By Megan Izen
Thomasina Martin has a 3.5 GPA but that won’t help the 18-year-old graduate from her Long Beach high school this year. Ultimately, she has to pass the state’s new exit exam, which goes into effect for the first time this year requiring students to pass in order to get their diplomas. Thomasina has taken the exam three times and while she has passed the English portion of the exam, she has yet to pass the math section.
“Out of my whole class, three students passed,” Thomasina said of a class designed to help students master the exam. “I don’t want to be in school after I was supposed to graduate. I want to go on and pursue things I was planning on pursuing after high school.”
Thomasina attends Cabrillo High School, where the majority of the student population is children of color. The school doesn’t offer adequate access to college preparatory courses, known as A-G requirements, nor does it have properly trained math instructors. At Thomasina’s school, nearly half of the math teachers don’t have the appropriate credentials to teach college preparatory math.
In June, an estimated 50,000 high school seniors will not graduate with their peers as the state implements the first California High School Exit Exam (CAHSEE) requirement. Disproportionately represented among these students are California’s children of color who comprise 68 percent of the total student body at public schools. Since the exam was first administered in 2002, white students have consistently passed the exit exam at rates between 20 to 30 percent higher than that of Latino and Black students. Cabrillo High School is among the more than half of California high schools that does not offer enough A-G courses necessary to be accepted to the University of California and California State Universities. Thomasina will have to attend adult education courses to complete these requirements before going on to a four-year institution.

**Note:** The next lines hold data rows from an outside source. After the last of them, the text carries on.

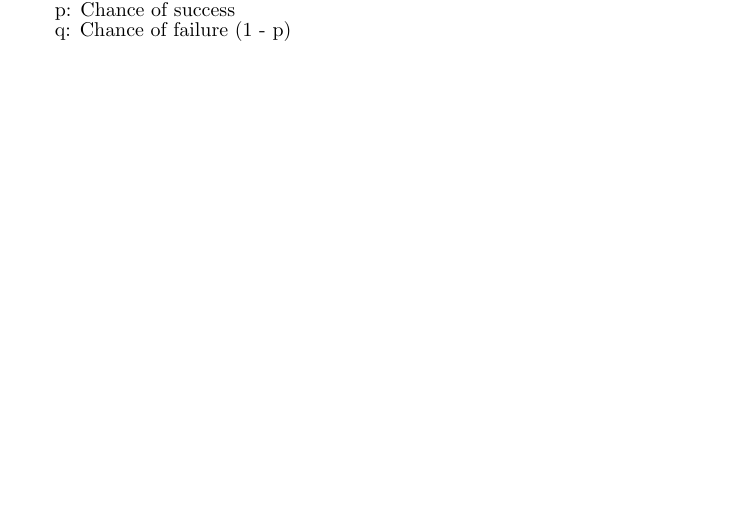
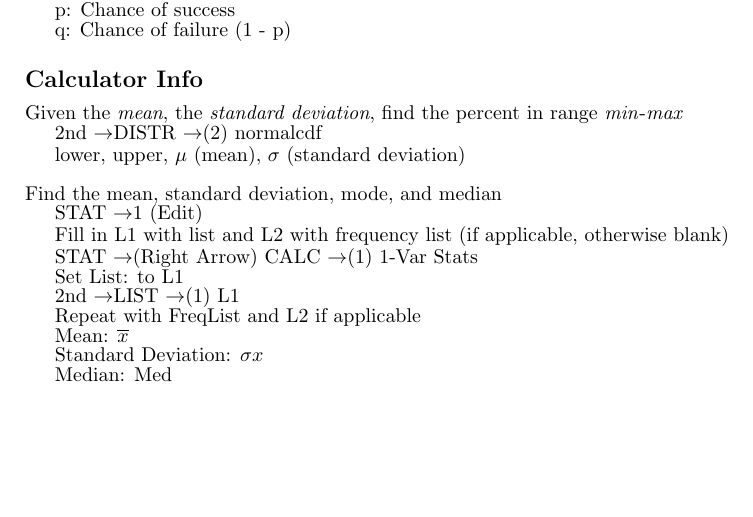
Before and after one commit to GGonnerman/Math-Homework, a LaTeX document (4-Finite/Unit 8/Probablity-and-Statistics.tex): part of page 2 of 2, cut so that both start at the same text. Compiled offline with pdfLaTeX.

Commit message:
Added some calculator info as well as simple explainations

```diff
--- a/4-Finite/Unit 8/Probablity-and-Statistics.tex
+++ b/4-Finite/Unit 8/Probablity-and-Statistics.tex
@@ -12,6 +12,7 @@
 \usepackage{enumitem} % Allow for widest tag in enumerate
 
 \renewcommand*\descriptionlabel[1]{\hspace\leftmargin$#1$}
+\newcommand*\ra{$\rightarrow$}
 
 \newenvironment{adescription}[1]
 {\begin{list}{}%
@@ -114,4 +115,20 @@
 	\indent p: Chance of success \\
 	\indent q: Chance of failure (1 - p)
 
+	\subsection*{Calculator Info}
+		Given the \emph{mean}, the \emph{standard deviation}, find the percent in range \emph{min}-\emph{max} \\
+	\indent 2nd \ra DISTR \ra (2) normalcdf \\
+	\indent lower, upper, $\mu$ (mean), $\sigma$ (standard deviation) \\
+
+	\noindent Find the mean, standard deviation, mode, and median \\
+	\indent STAT \ra 1 (Edit) \\
+	\indent Fill in L1 with list and L2 with frequency list (if applicable, otherwise blank) \\
+	\indent STAT \ra (Right Arrow) CALC \ra (1) 1-Var Stats \\
+	\indent Set List: to L1 \\
+	\indent 2nd \ra LIST \ra (1) L1 \\
+	\indent Repeat with FreqList and L2 if applicable \\
+	\indent Mean: $\overline{x}$ \\
+	\indent Standard Deviation: $\sigma{}x$ \\
+	\indent Median: Med
+
 \end{document}
```
Also changed, not shown: 4-Finite/Unit 5/Anom.tex (+6 -4 lines), 4-Finite/Unit 5/Interest.tex (+5 -3 lines), 4-Finite/Unit 5/Anom.pdf, 4-Finite/Unit 5/Interest.pdf, 4-Finite/Unit 8/Probablity-and-Statistics.pdf.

Thomasina’s circumstances are not unique within California’s educational system, according to a new report produced by two research organizations, UCLA/IDEA and UC/ACCORD. California Educational Opportunity Report is the first report to look at a combination of factors that affect high school student achievement. Larger systemic issues-like racially segregated schools, under-staffing and a lack of funding-are contributing to the failure so far of more than 20% of the 2006 class in passing the exit exam.
The report’s authors say that California students have insufficient access to counselors
and teachers, a severe shortage of appropriately trained teachers, and insufficient college
preparatory courses. Schools that experience all these barriers to college access have higher failure rates and these are also schools with high numbers of students of color.
Schools with 90-100% students of color are defined as ‘intensely segregated’ schools by the report. Compared to white-majority schools, intensely segregated schools spend an average of $600 less per student, are 27 times as likely to be overcrowded, and three and a half times more likely to experience all of the main college opportunity problems.
“It’s an enormous political discussion and debate about whether the solution is to pour more resources into segregated schools or to desegregate them,” said Jeannie Oakes, president of UCLA/IDEA and UC/ACCORD. “It’s unconscionable. Right now in California we have the worst of both worlds. We have highly segregated schools and we have highly unequal resources and opportunities at those segregated schools.”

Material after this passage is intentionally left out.